The lines below that include the word "className" are to be reported.
Excerpted data START
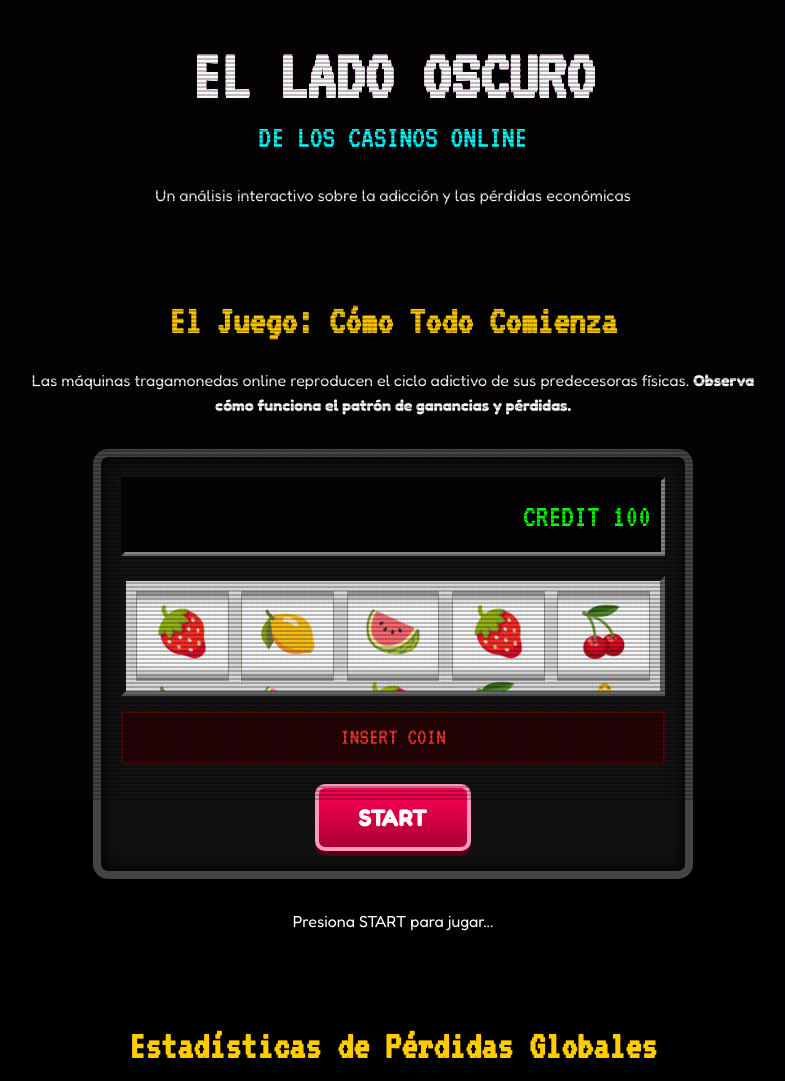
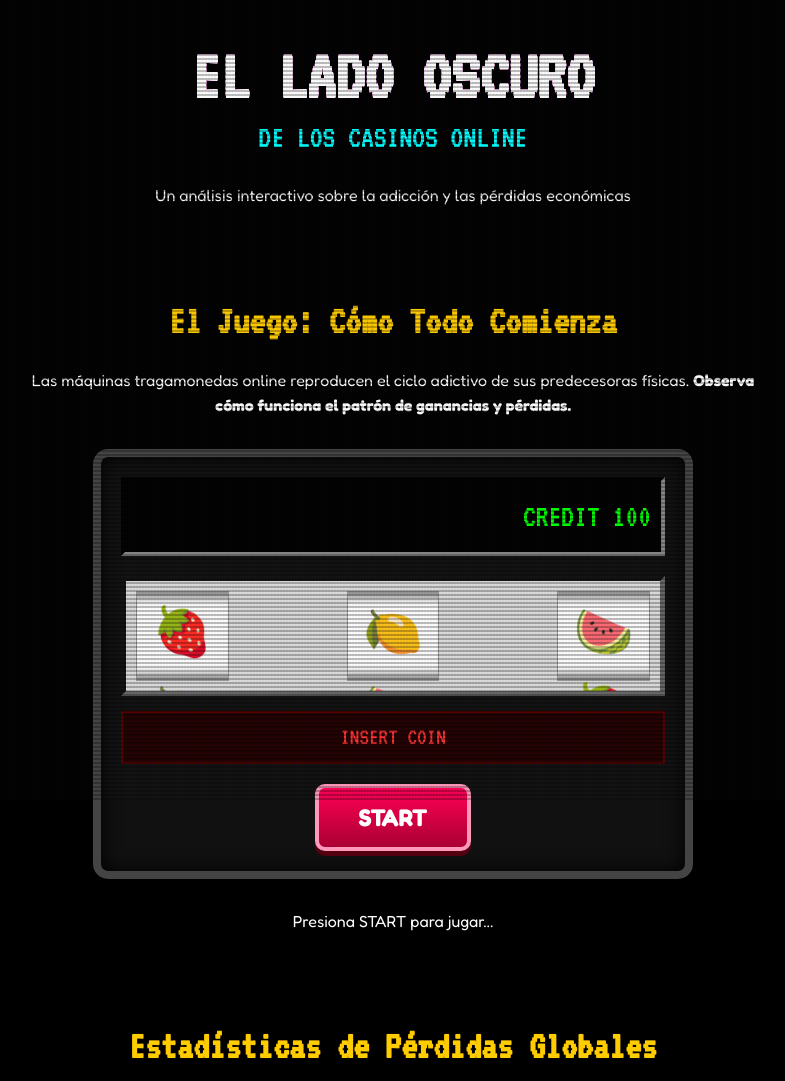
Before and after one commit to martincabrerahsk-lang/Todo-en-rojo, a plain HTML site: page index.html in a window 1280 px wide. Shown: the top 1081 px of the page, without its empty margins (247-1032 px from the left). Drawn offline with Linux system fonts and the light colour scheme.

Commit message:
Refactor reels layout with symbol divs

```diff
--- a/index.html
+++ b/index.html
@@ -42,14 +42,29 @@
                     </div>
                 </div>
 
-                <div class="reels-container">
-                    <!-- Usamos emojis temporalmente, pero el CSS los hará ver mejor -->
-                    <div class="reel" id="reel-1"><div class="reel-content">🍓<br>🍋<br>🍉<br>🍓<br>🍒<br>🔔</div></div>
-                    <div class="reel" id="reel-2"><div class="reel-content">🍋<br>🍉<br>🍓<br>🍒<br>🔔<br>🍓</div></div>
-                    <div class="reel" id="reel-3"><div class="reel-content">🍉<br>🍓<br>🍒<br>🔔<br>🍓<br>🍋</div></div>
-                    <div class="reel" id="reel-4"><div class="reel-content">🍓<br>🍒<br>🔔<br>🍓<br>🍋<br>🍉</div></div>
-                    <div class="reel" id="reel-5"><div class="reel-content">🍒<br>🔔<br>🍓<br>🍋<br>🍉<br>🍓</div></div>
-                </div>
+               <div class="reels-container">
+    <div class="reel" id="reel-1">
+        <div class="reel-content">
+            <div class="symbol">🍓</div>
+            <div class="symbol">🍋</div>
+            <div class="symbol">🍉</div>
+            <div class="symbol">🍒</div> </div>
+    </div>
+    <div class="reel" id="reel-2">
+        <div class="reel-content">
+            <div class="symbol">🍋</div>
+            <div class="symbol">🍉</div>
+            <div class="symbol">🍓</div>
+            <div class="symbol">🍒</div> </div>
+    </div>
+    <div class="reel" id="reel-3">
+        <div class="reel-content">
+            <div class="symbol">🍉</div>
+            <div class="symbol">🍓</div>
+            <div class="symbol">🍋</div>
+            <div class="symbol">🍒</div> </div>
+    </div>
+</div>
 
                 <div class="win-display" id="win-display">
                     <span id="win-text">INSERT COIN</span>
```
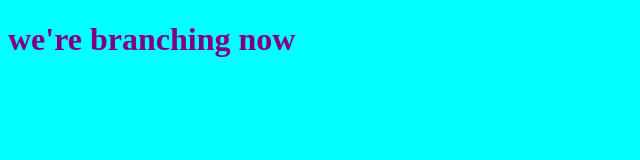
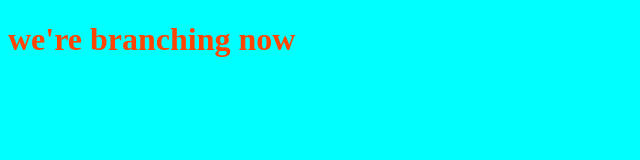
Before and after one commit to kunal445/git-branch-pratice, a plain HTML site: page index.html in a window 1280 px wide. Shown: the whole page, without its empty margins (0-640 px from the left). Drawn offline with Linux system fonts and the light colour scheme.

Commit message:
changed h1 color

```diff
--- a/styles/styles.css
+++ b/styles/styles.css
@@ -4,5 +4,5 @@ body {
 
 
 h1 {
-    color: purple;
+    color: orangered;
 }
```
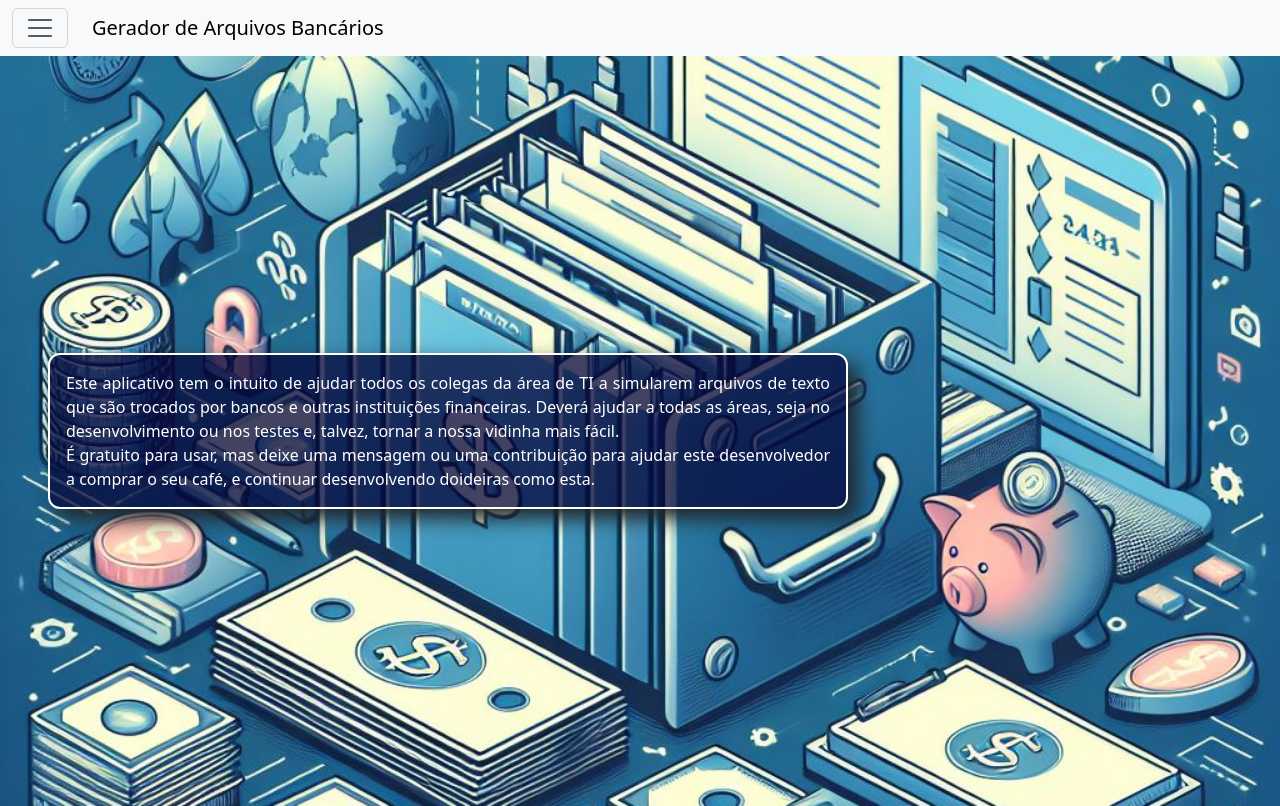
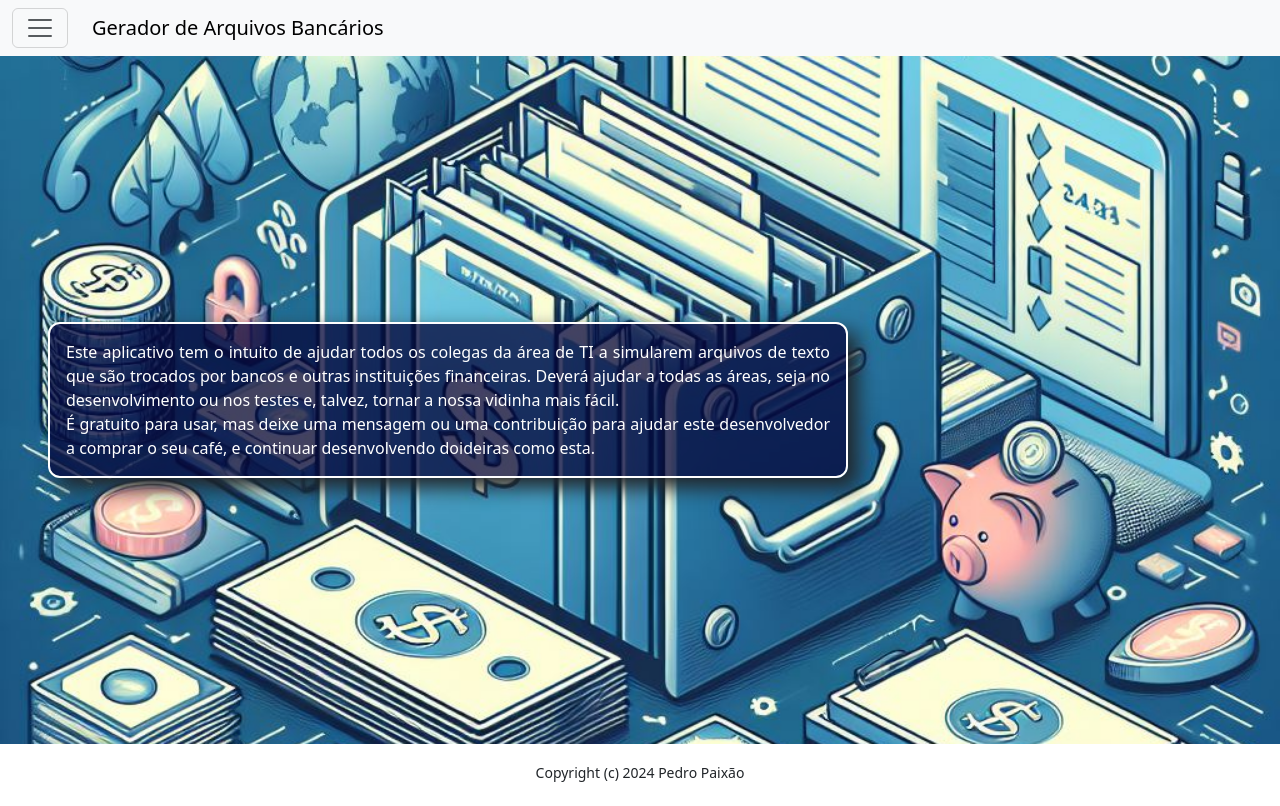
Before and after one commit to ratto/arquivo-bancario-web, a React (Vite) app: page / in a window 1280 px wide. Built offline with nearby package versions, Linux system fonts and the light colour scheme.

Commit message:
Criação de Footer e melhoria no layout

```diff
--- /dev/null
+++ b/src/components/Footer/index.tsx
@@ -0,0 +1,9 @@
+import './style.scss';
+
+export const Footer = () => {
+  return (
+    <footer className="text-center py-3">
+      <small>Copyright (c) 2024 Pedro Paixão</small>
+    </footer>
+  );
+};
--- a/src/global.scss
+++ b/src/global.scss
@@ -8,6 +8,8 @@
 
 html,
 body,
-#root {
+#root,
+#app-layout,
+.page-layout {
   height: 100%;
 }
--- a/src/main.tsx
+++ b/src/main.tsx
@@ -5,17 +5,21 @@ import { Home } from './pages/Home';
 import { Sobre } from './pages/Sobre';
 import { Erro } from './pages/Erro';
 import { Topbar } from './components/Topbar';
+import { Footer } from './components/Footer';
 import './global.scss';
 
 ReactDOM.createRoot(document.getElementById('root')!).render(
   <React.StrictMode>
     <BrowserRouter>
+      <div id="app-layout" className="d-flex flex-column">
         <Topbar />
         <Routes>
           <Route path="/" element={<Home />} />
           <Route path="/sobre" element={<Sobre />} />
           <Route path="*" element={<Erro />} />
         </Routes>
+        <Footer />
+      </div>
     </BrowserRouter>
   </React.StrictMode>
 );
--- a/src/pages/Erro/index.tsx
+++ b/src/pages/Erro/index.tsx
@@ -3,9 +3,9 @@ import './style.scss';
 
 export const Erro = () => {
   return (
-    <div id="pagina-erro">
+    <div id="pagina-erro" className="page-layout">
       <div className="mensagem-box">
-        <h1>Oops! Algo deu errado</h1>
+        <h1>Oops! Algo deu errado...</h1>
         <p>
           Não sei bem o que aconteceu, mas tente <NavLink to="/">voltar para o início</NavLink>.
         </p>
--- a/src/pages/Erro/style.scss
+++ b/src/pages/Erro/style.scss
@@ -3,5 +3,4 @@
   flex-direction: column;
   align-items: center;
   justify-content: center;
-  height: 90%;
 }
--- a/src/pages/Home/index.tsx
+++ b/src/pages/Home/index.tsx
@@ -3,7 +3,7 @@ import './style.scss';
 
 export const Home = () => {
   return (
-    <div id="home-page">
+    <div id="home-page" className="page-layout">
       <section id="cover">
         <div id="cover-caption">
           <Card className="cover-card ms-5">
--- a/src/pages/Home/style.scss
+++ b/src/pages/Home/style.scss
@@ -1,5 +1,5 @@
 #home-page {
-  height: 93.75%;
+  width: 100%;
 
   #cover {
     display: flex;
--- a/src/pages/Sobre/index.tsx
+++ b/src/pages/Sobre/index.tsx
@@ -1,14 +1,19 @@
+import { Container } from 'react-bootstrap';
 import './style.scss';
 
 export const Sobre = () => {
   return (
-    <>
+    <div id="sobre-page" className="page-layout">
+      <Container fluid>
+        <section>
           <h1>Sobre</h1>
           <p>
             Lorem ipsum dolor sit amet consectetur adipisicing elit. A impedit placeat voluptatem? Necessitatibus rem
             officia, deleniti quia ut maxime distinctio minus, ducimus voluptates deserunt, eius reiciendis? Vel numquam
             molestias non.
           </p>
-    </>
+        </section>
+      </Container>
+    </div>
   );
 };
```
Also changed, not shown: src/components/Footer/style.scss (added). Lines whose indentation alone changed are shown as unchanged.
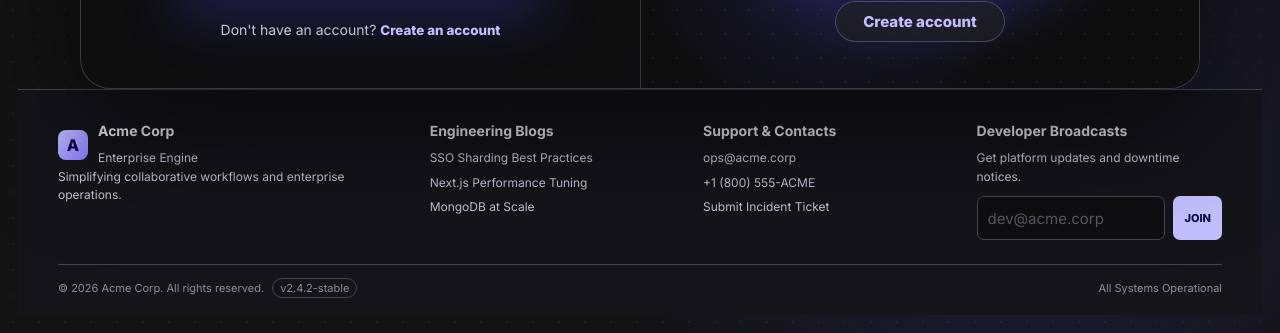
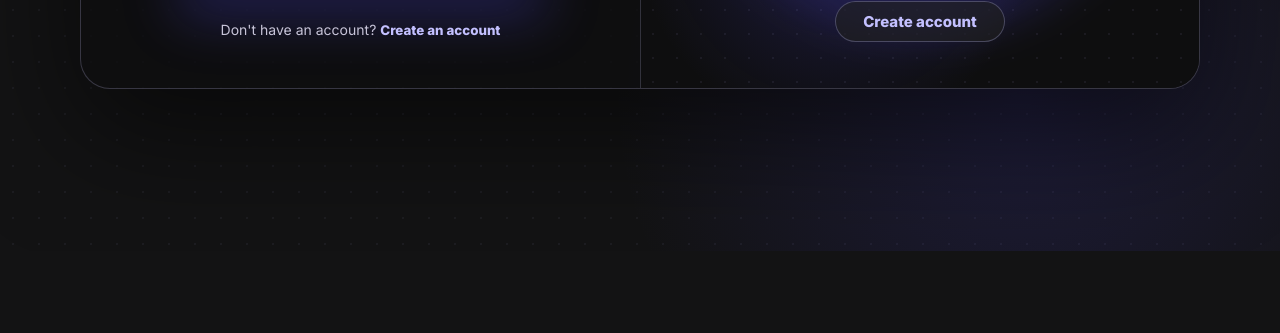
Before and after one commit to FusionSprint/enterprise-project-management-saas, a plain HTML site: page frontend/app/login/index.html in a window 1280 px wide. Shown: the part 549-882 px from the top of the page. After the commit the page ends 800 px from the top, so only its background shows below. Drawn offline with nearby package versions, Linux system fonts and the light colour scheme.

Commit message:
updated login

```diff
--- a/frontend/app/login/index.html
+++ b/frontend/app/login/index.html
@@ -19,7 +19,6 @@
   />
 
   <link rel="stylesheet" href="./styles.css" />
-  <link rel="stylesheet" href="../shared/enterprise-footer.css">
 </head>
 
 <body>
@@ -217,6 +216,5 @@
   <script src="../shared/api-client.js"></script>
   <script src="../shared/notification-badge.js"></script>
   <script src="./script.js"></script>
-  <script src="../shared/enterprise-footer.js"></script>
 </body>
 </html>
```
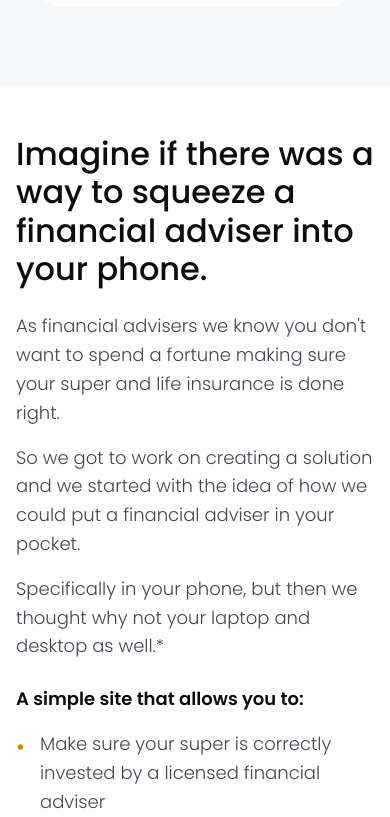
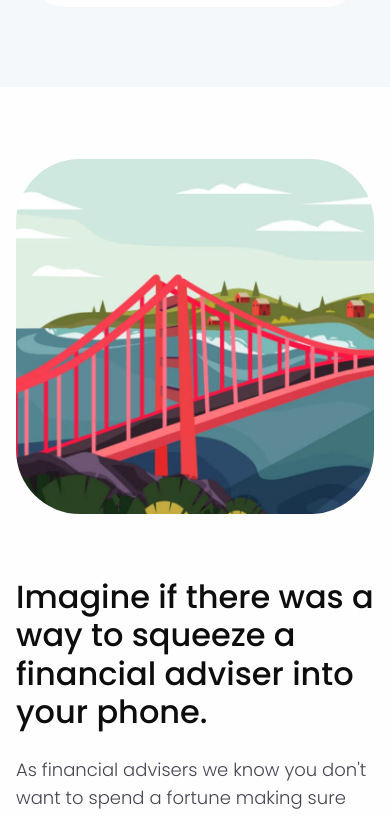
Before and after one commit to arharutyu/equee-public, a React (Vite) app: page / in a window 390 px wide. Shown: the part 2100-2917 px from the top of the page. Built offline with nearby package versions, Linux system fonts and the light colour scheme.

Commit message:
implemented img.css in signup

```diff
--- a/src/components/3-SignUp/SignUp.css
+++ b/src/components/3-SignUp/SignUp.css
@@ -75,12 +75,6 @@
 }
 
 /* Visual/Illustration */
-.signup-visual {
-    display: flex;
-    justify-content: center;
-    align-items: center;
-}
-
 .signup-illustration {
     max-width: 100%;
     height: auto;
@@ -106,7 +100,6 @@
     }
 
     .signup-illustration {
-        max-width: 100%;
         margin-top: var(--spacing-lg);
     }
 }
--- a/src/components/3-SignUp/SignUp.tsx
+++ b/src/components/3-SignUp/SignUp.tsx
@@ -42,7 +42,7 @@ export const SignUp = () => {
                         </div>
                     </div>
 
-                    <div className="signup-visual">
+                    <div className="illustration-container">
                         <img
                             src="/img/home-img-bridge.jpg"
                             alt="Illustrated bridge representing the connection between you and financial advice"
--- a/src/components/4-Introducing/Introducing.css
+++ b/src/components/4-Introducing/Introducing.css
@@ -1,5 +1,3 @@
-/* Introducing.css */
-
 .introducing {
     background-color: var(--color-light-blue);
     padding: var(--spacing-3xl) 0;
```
Excerpted data END
# Task result
+    <footer className="text-center py-3">
+      <div id="app-layout" className="d-flex flex-column">
+    <div id="pagina-erro" className="page-layout">
       <div className="mensagem-box">
+    <div id="home-page" className="page-layout">
           <Card className="cover-card ms-5">
+    <div id="sobre-page" className="page-layout">
-                    <div className="signup-visual">
+                    <div className="illustration-container">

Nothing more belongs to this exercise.